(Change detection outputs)
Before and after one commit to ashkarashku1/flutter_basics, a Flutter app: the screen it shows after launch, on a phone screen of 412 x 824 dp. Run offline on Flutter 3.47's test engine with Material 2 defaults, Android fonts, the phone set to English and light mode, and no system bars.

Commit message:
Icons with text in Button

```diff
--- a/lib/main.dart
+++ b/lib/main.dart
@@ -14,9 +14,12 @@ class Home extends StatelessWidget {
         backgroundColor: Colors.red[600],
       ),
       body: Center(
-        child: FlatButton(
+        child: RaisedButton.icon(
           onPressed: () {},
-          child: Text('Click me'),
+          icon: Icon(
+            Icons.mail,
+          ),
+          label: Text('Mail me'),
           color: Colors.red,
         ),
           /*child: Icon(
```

--

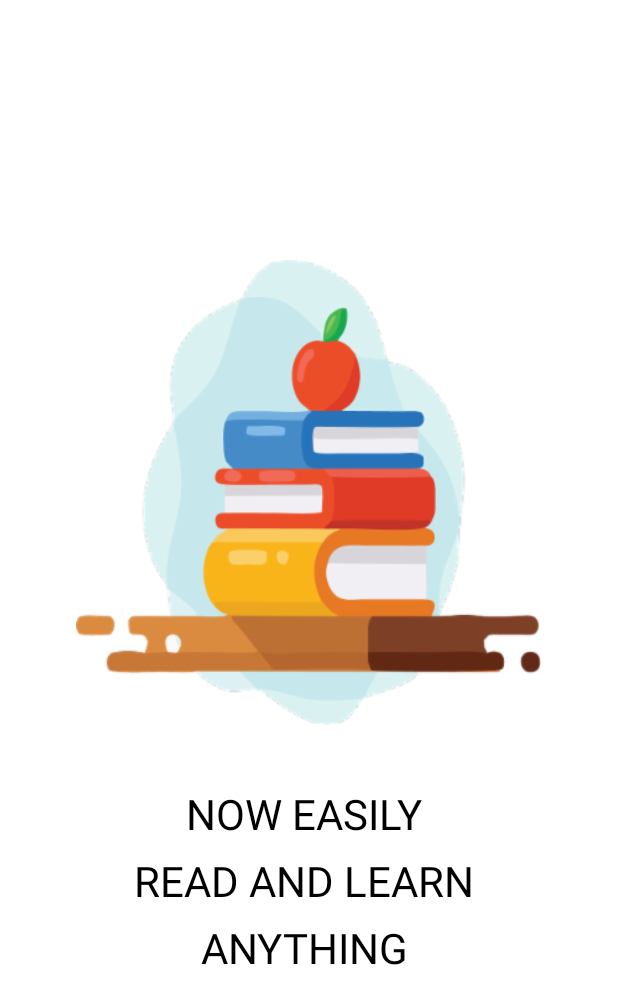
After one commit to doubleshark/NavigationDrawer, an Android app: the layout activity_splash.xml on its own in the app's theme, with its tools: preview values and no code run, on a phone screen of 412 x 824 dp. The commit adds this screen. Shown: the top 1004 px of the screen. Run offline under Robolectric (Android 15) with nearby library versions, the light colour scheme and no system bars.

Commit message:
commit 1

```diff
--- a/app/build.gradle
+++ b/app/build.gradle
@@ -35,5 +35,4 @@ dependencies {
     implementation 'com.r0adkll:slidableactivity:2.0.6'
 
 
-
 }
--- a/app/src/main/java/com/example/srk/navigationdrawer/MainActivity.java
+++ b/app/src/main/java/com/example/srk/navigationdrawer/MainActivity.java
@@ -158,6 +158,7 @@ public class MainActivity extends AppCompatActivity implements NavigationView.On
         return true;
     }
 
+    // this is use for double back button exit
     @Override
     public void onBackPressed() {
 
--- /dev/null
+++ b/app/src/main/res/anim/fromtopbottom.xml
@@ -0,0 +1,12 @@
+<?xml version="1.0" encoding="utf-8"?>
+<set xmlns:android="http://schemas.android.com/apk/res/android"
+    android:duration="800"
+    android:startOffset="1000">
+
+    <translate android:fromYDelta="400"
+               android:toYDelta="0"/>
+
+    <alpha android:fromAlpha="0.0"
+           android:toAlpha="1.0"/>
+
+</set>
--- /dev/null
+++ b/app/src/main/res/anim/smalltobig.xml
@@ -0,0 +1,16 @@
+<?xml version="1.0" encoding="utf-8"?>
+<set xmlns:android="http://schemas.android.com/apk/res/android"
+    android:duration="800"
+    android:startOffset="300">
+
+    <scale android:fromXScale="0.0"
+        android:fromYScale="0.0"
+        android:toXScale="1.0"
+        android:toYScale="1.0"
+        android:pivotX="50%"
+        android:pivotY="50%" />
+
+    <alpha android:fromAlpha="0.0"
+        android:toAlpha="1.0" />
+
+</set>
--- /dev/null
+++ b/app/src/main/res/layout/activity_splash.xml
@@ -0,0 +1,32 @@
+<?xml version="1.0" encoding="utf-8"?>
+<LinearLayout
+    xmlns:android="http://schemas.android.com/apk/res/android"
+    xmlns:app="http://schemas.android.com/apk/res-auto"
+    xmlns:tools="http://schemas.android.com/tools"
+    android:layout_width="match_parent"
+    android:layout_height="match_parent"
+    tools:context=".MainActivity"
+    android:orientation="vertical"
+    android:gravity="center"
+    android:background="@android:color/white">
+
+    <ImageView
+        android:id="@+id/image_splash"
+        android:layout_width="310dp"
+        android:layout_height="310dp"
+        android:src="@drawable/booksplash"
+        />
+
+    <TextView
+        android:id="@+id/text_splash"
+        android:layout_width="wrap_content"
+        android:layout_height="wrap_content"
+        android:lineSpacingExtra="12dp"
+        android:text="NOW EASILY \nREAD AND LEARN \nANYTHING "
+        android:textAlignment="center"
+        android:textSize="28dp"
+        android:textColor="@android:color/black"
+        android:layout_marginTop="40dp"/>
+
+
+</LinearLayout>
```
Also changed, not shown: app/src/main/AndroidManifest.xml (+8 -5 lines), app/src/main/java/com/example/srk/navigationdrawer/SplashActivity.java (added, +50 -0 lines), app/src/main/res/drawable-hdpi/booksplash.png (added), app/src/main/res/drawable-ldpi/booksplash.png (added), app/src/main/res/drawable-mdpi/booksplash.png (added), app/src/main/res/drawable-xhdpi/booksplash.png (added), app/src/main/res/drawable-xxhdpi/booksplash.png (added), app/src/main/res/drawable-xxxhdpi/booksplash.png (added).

---

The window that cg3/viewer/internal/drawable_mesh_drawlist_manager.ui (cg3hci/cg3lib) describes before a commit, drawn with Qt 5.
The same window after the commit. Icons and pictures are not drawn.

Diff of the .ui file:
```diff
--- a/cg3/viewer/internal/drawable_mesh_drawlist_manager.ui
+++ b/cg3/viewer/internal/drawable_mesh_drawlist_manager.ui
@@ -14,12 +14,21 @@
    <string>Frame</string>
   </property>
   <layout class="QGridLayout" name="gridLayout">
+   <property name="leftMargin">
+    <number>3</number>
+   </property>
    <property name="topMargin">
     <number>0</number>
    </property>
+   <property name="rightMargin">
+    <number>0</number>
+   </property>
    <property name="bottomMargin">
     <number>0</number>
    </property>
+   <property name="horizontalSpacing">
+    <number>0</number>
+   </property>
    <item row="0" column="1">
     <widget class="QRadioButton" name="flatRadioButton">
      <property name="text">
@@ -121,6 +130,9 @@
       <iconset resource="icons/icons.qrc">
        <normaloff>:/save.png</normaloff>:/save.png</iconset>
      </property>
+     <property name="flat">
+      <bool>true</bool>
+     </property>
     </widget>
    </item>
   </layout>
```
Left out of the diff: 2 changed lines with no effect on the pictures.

#### Directions for this task
Search the entries for the string "http". Copy every line that has it.

#### Response for this exercise
+<set xmlns:android="http://schemas.android.com/apk/res/android"
+<set xmlns:android="http://schemas.android.com/apk/res/android"
+    xmlns:android="http://schemas.android.com/apk/res/android"
+    xmlns:app="http://schemas.android.com/apk/res-auto"
+    xmlns:tools="http://schemas.android.com/tools"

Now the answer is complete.